Eight Ways to Prevent Data Breaches
Perimeter CTO Kevin Prince has kindly offered up several tips for preventing a data breach.
If you are following the NCAA basketball tournament, aka March Madness, you know that the tournament's overall number-one pick, Ohio State, fell short of playing in this weekend's Final Four.
However, Ohio State came out on top of a different, more dubious, "Final Four." TeamSHATTER, the research arm for Application Security, Inc., found that Ohio State had the most breached records among higher education in 2010. Other 2010 "Final Four" schools include: Valdosta State University, University of North Florida and Buena Vista University.
Last year, TeamSHATTER released the report "An Examination of Database Breaches at Higher Education Institutions," which investigates the serious problem of data breaches in colleges and universities. Higher education is a treasure trove for cyber criminals. As the report stated:
Higher ed institutions have become a predominant target for cyber criminals because of the substantial amount and distinct type of data they possess. Databases at colleges and universities store a wealth of personally identifiable information (PII). This information includes names, addresses, financial information, credit card numbers, social security numbers, and healthcare records of employees, students and parents. With major colleges enrolling tens of thousands of students a year, along with the large amount of employees involved with running an institution, a university or college could be housing potentially billions of records containing PII.
TeamSHATTER decided to point out the problem of college data breaches in a manner that most people can relate -- in the form of a tournament bracket. Unlike the basketball tournament, this isn't a bracket that anyone wants to be on. However, the action is not slowing down. As TeamSHATTER reported:

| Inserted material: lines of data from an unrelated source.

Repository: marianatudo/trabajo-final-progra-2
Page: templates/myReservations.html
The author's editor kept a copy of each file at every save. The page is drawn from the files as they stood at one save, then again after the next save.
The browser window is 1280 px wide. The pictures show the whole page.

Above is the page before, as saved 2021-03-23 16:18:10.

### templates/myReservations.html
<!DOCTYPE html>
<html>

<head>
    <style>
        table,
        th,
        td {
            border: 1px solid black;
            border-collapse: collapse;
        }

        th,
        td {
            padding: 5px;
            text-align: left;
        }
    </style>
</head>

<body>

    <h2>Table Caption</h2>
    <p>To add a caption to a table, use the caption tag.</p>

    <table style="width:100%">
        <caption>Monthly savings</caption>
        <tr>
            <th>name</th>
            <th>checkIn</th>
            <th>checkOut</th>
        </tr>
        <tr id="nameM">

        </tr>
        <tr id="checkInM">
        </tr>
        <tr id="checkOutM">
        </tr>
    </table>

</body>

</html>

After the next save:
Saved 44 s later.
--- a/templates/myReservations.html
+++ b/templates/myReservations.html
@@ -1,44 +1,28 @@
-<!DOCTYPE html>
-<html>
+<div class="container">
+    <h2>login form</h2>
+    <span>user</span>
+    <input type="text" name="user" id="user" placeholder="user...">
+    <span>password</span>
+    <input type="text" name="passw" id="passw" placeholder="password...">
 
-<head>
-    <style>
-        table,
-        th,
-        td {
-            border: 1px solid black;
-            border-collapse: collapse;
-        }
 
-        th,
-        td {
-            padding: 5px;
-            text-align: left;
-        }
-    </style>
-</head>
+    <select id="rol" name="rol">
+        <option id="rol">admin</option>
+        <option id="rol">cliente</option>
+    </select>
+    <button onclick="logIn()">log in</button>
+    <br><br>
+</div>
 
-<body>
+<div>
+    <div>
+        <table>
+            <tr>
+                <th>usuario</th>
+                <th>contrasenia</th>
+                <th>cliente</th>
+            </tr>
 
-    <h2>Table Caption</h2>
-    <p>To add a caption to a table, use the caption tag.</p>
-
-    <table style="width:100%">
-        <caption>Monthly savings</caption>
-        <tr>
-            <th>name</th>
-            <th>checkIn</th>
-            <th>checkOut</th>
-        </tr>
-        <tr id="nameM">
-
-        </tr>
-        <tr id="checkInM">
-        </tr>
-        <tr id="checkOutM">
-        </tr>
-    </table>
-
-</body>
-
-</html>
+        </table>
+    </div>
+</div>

So far, in 2011 (as of today), there have been 14 reported breaches, involving 81,835 records and the "leader" thus far is the University of South Carolina, with 31,000 reported records breached. Will the University of South Carolina make the 2011 "Final Four" or will history prevail and yield far greater breach number in terms of records?